* **Work instructions**:
From the entries that follow, extract each line holding the string "medium".

* **Provided information**:
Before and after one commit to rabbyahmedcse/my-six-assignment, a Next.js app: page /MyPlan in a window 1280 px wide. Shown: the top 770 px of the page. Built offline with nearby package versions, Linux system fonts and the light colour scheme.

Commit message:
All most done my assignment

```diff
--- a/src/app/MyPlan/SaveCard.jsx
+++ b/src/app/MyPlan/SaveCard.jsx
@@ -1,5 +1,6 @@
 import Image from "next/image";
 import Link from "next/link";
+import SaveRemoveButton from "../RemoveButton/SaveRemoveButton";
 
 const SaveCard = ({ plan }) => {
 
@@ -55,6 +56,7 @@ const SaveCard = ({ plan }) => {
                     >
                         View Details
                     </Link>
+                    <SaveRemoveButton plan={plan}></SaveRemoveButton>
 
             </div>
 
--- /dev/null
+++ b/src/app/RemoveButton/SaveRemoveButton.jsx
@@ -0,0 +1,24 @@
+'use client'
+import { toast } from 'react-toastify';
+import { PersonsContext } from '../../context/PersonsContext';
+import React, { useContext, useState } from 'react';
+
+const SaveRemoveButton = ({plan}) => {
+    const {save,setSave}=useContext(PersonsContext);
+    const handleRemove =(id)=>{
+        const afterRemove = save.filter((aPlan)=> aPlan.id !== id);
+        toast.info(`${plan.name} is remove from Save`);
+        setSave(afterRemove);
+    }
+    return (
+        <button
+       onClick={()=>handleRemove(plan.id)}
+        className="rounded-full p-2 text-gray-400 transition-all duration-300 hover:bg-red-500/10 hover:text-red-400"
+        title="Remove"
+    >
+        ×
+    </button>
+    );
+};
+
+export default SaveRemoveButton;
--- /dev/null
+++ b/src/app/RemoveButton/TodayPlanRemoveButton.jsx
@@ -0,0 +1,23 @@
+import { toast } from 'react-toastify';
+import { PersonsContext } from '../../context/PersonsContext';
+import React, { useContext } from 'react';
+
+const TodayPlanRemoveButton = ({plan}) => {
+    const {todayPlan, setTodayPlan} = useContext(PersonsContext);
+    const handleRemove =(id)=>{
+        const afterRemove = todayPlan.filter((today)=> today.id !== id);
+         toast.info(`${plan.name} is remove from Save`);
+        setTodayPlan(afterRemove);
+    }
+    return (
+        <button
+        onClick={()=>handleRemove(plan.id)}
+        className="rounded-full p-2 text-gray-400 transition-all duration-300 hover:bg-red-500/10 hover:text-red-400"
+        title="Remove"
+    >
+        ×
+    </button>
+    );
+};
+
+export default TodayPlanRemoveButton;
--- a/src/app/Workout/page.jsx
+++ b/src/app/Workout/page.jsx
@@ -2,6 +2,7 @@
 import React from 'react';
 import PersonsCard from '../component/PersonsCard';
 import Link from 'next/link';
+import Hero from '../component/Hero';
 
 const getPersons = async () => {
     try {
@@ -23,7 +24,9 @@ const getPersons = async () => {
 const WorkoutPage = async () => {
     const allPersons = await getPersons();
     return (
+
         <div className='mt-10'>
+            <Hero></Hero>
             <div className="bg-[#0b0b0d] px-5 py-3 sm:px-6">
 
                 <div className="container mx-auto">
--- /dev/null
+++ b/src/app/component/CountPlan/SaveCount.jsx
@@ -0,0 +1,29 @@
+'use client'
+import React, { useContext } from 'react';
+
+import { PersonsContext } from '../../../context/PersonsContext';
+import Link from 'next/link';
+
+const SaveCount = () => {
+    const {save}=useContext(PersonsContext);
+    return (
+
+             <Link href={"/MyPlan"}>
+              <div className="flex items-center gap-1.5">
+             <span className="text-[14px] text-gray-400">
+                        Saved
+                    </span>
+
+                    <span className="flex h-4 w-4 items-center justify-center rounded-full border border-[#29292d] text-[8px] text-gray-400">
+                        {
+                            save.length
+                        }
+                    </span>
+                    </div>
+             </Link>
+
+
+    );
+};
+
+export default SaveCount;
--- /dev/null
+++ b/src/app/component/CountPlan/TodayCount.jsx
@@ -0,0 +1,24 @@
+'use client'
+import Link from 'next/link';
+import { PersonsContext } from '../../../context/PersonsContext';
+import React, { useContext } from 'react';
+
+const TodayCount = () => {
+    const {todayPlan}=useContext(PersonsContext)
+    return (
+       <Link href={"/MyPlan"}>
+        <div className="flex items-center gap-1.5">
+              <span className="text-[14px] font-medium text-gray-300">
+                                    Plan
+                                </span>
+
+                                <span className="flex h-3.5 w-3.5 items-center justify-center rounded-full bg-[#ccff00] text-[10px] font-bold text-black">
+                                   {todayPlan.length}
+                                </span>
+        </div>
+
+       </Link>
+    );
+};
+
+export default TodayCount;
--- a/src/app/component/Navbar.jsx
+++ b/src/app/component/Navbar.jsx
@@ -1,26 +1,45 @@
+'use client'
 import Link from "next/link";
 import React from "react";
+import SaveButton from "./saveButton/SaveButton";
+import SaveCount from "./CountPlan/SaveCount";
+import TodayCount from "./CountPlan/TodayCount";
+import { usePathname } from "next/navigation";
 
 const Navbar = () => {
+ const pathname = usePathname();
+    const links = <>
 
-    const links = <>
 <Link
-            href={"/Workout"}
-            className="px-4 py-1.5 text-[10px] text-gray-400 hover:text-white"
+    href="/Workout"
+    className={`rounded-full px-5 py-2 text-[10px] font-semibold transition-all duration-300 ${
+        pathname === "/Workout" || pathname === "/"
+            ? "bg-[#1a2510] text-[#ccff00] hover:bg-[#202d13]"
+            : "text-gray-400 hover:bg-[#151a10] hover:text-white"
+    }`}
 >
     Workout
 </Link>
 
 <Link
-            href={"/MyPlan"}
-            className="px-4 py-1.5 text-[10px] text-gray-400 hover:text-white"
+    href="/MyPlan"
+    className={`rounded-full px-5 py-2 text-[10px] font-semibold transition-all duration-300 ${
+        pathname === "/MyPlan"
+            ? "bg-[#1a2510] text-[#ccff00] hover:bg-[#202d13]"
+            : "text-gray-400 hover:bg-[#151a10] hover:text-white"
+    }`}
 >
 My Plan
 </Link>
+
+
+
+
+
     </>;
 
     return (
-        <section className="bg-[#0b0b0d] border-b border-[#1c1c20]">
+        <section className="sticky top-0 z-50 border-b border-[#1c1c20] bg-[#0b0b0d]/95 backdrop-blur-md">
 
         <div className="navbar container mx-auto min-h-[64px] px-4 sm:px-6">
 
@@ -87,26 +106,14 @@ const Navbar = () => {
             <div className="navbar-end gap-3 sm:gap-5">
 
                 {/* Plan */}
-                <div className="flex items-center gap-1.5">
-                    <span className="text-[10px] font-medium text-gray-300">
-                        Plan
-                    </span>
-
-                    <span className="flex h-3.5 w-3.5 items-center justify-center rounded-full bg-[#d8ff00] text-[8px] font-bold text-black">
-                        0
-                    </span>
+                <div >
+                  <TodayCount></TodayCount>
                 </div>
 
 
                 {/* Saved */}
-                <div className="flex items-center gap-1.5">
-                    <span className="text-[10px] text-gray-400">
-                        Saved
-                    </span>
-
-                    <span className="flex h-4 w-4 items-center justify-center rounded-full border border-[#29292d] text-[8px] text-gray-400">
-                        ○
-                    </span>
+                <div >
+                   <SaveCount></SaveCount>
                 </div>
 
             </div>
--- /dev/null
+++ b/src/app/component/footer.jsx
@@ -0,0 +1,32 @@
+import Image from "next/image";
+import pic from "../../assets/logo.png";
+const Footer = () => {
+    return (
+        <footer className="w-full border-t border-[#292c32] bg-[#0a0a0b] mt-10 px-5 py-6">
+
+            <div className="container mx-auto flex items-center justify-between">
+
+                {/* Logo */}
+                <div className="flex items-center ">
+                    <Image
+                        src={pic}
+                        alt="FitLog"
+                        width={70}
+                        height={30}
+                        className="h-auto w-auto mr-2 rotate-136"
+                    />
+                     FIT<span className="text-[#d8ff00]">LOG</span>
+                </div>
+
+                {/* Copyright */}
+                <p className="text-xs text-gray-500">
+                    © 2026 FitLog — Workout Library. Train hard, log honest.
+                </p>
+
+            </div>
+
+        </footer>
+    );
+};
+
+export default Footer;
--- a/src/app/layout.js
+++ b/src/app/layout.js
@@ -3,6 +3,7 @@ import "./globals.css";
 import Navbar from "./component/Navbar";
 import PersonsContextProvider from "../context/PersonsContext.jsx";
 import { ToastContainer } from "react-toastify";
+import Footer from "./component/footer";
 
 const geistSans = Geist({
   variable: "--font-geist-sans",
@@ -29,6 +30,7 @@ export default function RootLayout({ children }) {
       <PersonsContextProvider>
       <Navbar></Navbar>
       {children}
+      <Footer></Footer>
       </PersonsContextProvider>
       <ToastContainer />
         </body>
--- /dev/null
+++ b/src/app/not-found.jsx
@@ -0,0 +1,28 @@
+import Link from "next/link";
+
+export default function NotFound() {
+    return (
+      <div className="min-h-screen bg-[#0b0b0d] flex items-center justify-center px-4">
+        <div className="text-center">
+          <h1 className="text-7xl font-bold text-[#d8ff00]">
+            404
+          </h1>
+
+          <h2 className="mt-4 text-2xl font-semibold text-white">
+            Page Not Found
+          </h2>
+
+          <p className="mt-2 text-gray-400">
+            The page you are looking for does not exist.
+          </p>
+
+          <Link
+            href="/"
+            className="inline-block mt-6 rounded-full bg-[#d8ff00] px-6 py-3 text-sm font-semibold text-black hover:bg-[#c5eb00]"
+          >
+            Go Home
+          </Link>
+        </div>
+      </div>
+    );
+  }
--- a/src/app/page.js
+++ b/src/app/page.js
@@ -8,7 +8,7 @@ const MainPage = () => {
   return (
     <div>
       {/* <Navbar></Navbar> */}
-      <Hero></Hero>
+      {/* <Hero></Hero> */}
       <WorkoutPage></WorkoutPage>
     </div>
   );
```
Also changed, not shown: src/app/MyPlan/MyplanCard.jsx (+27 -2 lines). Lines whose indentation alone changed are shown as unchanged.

* **Answer box**:
+              <span className="text-[14px] font-medium text-gray-300">
-                    <span className="text-[10px] font-medium text-gray-300">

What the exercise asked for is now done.